Given records

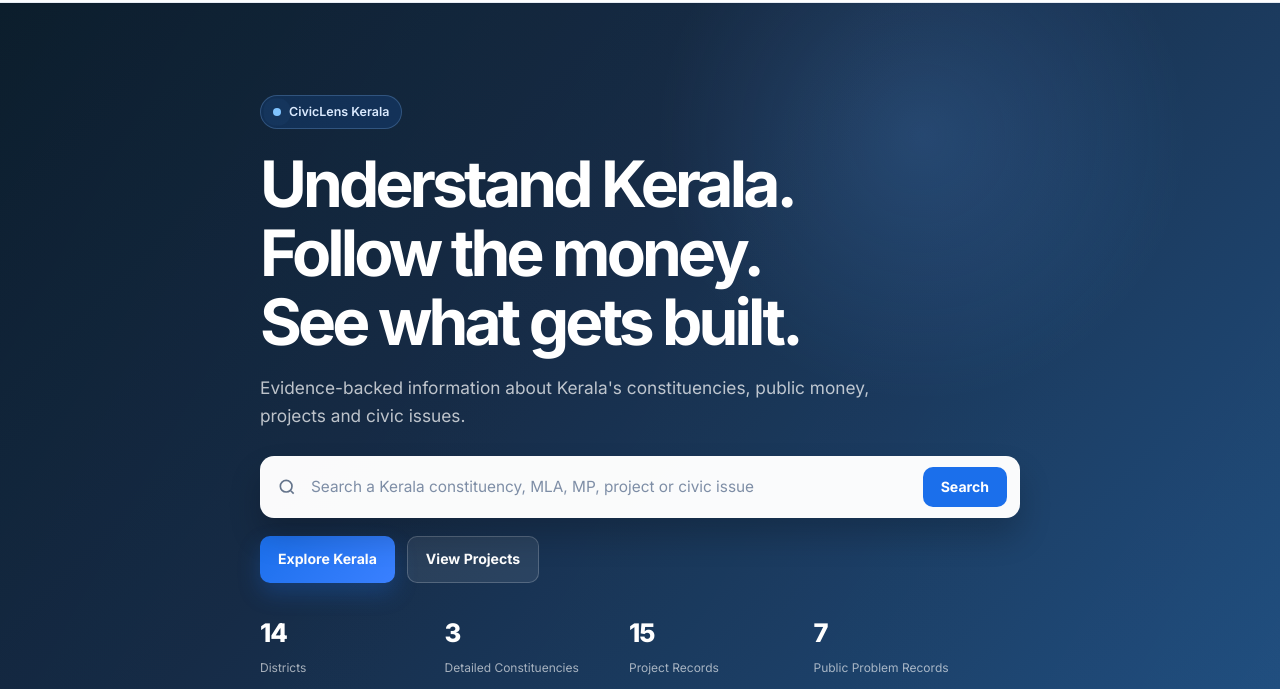
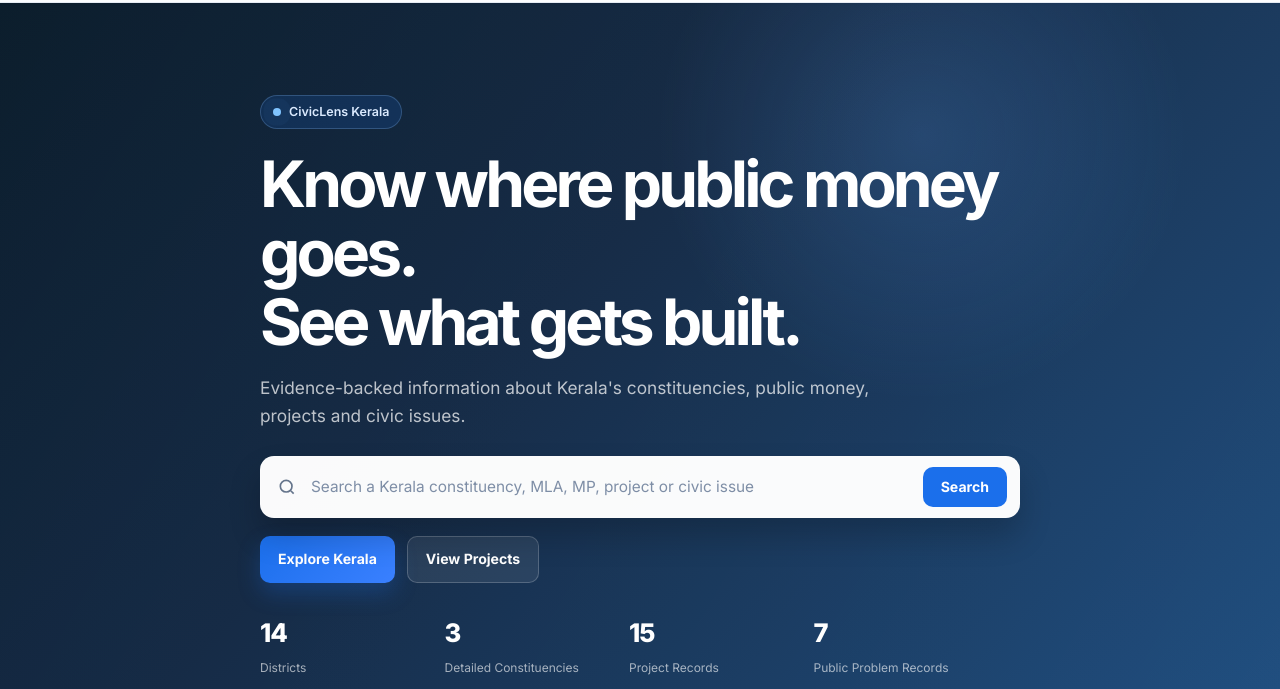
Before and after one commit to KRISHVC/my-constitnution, a plain HTML site: page index.html in a window 1280 px wide. Shown: the part 111-800 px from the top of the page. Drawn offline with Linux system fonts and the light colour scheme.

Commit message:
KERELAM2

```diff
--- a/index.html
+++ b/index.html
@@ -90,7 +90,7 @@
             <span class="dot-pulse"></span>
             <span>CivicLens Kerala</span>
           </div>
-          <h1 class="hero-heading">Understand Kerala.<br>Follow the money.<br>See what gets built.</h1>
+          <h1 class="hero-heading">Know where public money goes.<br>See what gets built.</h1>
           <p class="hero-sub">Evidence-backed information about Kerala's constituencies, public money, projects and civic issues.</p>
 
           <div class="hero-search-box">
```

Problem to solve
What this exercise asks for is every line of the data above with the word "gets".

Expected output
-          <h1 class="hero-heading">Understand Kerala.<br>Follow the money.<br>See what gets built.</h1>
+          <h1 class="hero-heading">Know where public money goes.<br>See what gets built.</h1>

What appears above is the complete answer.